TASK DIRECTIONS: Take from the material every line containing the string "class" and copy it.

PROVIDED INFORMATION:

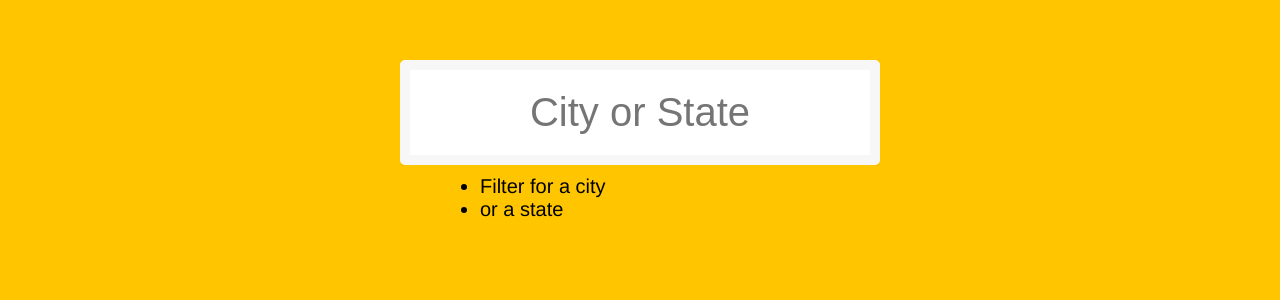
Repository: Saieebawake/Type-Ahead-City-or-State-Search
Page: index.html
The author's editor kept a copy of each file at every save. The page is drawn from the files as they stood at one save, then again after a run of saves.
The browser window is 1280 px wide. The pictures show the whole page.
The page's requests for data from a server got no answer.

Above is the page before, as saved 2026-09-27 20:37:13.

### index.html
<!DOCTYPE html>
<html lang="en">
<head>
    <meta charset="UTF-8">
    <meta name="viewport" content="width=device-width, initial-scale=1.0">
    <title>Type Ahead</title>
    <link rel="stylesheet" href="style.css">
</head>
<body>
    <form class="search-form">
        <input type="text" class="search" placeholder="City or State">
        <ul class="suggestions">
            <li>Filter for a city</li>
            <li>or a state</li>
        </ul>
    </form>
    <script src="script.js"></script>
</body>
</html>

### style.css
html {
    box-sizing: border-box;
    background: #ffc600;
    font-family: 'helvetica neue';
    font-size: 20px;
    font-weight: 200;
}

*, *:before, *:after {
    box-sizing: inherit;
}

input {
    width: 100%;
    padding: 20px;
}

.search-form {
    max-width: 400px;
    margin: 50px auto;
}

input.search {
    margin: 0;
    text-align: center;
    outline: 0;
    border: 10px solid #f7f7f7;
    width: 120%;
    left: -10%;
    position: relative;
    top: 10px;
    z-index: 2;
    border-radius: 5px;
    font-size: 40px;

}

### script.js
const endpoint = 'https://gist.githubusercontent.com/Miserlou/c5cd8364bf9b2420bb29/raw/2bf258763cdddd704f8ffd3ea9a3e81d25e2c6f6/cities.json'

const cities = [];

fetch(endpoint)
.then(blob => blob.json())
.then(data => cities.push(...data))

function findMatches(wordToMatch, cities) {
    return cities.filter(place => {
        const regex = new RegExp(wordToMatch, 'gi');
        return place.city.match(regex) || place.state.match(regex)
    });
}

function numberWithCommas(x) {
    return x.toString().replace(/|B(?=(\d{3})+(?!\d))/g, ',');
}

function displayMatches() {
    const matchArray = findMatches(this.value, cities);
    const html = matchArray.map(place => {
        const regex = new RegExp(this.value, 'gi');
        const cityName = place.city.replace(regex,`<span class="hl">${this.value}</span>`);
        const stateName = place.state.replace(regex,`<span class="hl">${this.value}</span>`);
        return `
        <li>
        <span class="name">${cityName}, ${stateName}</span>
        <span class="population">${numberWithCommas(place.population)}</span>
        </li>`;
    }).join('');
    suggestions.innerHTML = html;
}

const searchInput = document.querySelector('.search');
const suggestions = document.querySelector('.suggestions');

searchInput.addEventListener('change', displayMatches);
searchInput.addEventListener('keyup', displayMatches);

After the next 3 saves:
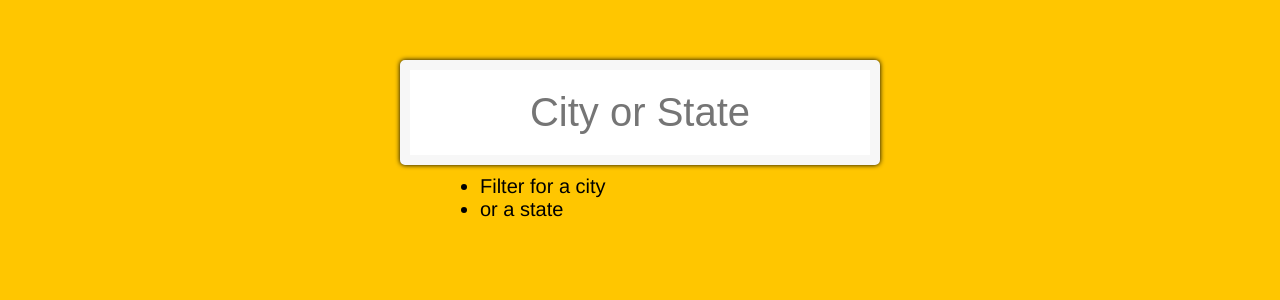
The 3 saves are shown as one change because they came seconds apart.
The last was saved 11 s later.
--- a/style.css
+++ b/style.css
@@ -32,5 +32,5 @@ input.search {
     z-index: 2;
     border-radius: 5px;
     font-size: 40px;
-
+    box-shadow: 0 0 5px
 }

EXERCISE SOLUTION:
    <form class="search-form">
        <input type="text" class="search" placeholder="City or State">
        <ul class="suggestions">
        const cityName = place.city.replace(regex,`<span class="hl">${this.value}</span>`);
        const stateName = place.state.replace(regex,`<span class="hl">${this.value}</span>`);
        <span class="name">${cityName}, ${stateName}</span>
        <span class="population">${numberWithCommas(place.population)}</span>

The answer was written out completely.